Task brief = Exactly how many lines in the entries contain "Before"? Give that number alone.
============
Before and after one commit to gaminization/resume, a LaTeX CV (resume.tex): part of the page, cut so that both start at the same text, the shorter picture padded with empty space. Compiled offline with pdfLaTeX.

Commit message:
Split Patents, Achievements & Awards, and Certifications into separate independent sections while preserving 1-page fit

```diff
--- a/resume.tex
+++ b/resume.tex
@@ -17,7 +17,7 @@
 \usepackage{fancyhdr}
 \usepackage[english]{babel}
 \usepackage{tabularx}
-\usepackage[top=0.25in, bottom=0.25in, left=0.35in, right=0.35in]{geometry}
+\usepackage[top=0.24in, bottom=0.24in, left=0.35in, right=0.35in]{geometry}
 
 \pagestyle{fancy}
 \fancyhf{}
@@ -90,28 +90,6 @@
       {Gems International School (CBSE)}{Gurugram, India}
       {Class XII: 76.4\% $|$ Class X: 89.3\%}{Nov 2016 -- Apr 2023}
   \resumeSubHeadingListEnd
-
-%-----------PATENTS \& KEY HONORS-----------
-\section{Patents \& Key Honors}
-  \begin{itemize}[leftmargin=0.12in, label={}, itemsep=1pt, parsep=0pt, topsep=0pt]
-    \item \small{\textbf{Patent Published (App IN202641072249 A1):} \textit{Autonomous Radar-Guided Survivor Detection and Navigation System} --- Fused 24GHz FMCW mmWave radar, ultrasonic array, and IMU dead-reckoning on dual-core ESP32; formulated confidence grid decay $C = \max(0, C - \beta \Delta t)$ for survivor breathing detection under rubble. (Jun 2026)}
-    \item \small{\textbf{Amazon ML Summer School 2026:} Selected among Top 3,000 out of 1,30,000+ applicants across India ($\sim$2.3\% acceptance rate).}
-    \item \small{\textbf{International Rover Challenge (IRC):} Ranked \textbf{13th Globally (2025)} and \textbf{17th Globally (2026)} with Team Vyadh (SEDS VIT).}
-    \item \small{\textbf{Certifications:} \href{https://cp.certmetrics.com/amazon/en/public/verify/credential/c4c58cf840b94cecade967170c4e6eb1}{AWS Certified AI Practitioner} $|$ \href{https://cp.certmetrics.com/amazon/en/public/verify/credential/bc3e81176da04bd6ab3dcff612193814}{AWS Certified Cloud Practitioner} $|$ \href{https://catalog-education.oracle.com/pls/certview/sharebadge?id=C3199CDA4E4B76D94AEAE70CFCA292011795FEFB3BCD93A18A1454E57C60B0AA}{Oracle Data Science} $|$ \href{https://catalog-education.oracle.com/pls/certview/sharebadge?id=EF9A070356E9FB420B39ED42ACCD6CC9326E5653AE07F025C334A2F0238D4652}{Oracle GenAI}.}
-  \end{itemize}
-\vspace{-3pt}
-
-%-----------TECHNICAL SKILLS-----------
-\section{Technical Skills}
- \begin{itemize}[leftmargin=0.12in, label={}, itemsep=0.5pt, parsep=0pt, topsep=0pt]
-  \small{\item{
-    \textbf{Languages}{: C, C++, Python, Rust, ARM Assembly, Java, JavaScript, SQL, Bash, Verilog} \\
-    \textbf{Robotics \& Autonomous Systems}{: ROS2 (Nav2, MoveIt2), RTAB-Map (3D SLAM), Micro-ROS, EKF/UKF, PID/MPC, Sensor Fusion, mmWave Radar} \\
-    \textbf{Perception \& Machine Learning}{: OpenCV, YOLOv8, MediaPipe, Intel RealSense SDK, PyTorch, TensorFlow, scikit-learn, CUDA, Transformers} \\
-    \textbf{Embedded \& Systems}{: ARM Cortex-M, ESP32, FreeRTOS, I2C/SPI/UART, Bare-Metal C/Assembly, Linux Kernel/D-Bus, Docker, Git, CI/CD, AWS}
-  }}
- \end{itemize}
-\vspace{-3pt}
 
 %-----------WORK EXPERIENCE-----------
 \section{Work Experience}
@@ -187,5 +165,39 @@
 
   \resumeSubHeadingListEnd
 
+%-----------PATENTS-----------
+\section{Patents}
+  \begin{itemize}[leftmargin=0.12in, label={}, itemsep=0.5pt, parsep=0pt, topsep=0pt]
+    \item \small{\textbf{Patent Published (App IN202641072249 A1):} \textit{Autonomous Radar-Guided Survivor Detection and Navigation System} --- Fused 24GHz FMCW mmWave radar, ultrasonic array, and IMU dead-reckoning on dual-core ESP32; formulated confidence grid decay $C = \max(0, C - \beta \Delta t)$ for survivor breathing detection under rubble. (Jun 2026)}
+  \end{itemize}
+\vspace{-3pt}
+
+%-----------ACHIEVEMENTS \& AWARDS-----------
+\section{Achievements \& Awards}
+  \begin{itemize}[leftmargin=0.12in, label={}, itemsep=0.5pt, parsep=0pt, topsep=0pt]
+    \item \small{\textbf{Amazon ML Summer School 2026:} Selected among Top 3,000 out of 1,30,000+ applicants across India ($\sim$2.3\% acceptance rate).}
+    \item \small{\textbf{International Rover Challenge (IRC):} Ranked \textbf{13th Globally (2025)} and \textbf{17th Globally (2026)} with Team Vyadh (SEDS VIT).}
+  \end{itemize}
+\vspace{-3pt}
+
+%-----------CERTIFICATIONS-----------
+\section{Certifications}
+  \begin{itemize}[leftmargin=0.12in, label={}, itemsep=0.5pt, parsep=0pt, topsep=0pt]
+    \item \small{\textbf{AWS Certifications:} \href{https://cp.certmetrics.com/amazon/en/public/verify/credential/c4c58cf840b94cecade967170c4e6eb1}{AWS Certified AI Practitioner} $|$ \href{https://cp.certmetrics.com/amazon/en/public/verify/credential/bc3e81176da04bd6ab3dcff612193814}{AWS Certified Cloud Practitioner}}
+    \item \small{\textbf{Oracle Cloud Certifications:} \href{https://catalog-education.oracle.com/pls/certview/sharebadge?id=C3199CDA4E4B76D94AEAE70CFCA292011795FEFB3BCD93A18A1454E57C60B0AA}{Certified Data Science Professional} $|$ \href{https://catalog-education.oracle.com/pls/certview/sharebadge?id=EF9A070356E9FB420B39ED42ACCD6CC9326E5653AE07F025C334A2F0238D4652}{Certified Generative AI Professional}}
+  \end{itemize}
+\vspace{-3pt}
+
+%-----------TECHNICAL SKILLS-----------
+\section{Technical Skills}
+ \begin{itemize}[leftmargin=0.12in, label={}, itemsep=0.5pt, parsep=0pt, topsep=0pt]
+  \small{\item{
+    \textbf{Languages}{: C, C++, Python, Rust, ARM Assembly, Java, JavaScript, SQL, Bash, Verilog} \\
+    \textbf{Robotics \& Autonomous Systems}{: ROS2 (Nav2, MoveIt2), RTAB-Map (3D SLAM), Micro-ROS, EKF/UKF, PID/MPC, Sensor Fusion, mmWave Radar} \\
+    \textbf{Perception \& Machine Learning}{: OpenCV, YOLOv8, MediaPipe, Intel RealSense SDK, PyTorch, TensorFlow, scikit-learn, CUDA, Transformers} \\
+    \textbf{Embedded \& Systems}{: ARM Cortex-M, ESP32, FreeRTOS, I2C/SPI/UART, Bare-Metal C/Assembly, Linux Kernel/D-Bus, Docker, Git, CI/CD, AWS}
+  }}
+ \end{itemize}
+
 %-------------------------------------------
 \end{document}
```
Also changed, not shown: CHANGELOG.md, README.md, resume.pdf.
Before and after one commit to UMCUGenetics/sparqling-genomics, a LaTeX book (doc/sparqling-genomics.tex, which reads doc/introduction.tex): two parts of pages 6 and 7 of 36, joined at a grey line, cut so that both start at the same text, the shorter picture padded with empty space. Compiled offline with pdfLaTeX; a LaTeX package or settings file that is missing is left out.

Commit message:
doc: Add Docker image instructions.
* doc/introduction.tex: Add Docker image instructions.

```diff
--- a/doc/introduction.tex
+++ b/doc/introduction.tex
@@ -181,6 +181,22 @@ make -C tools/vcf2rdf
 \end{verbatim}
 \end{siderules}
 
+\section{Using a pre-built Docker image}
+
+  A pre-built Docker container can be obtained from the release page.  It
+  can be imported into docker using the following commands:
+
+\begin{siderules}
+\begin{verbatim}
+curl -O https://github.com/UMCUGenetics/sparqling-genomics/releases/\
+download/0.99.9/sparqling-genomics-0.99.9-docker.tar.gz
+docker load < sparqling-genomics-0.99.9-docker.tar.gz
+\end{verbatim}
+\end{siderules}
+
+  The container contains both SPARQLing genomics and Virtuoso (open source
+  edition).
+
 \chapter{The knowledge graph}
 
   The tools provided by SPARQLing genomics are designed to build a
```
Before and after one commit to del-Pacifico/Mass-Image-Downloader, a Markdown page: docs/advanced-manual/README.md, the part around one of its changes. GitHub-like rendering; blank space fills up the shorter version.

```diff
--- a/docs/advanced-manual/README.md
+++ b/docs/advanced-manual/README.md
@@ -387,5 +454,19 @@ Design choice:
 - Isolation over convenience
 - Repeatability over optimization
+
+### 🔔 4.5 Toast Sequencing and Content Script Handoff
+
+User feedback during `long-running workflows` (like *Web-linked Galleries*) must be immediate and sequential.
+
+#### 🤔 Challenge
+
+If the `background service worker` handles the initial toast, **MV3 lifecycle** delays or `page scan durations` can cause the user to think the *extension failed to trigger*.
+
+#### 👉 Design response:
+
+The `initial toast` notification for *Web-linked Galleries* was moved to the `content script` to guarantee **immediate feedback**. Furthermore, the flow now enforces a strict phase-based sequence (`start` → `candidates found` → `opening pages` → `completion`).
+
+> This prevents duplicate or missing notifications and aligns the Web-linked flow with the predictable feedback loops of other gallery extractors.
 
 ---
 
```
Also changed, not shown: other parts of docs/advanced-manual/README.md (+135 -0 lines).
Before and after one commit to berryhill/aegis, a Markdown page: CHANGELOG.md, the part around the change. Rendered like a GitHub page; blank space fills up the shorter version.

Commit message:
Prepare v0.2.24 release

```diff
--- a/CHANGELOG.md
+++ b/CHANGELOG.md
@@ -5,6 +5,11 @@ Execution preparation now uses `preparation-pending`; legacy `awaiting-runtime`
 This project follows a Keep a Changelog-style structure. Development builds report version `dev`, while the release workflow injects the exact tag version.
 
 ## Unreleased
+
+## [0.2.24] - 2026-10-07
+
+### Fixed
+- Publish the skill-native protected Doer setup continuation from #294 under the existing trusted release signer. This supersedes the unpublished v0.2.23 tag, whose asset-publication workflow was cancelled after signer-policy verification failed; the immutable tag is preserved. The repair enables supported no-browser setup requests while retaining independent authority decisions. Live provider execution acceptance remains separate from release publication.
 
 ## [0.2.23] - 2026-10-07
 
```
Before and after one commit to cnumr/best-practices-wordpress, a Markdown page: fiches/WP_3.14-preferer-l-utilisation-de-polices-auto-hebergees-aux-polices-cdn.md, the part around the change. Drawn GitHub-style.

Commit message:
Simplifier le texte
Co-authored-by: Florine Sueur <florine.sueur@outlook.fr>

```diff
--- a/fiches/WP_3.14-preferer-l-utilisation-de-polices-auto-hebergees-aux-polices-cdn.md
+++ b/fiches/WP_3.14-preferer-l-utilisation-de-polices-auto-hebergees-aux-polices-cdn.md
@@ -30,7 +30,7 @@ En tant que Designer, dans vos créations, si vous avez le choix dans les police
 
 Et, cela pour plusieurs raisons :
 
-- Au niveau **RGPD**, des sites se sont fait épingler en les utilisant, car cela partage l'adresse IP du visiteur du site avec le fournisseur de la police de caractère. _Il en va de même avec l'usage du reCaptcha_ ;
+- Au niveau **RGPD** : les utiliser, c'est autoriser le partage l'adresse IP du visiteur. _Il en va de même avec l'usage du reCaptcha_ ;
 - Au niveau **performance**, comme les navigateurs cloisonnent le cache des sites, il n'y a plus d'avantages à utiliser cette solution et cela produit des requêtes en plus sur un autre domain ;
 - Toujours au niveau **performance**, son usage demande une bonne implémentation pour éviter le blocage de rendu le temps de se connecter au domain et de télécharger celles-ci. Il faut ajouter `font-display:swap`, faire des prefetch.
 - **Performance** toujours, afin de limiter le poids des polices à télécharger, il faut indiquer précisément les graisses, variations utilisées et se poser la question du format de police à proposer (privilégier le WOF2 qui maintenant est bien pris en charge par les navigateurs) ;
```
============
Answer = 5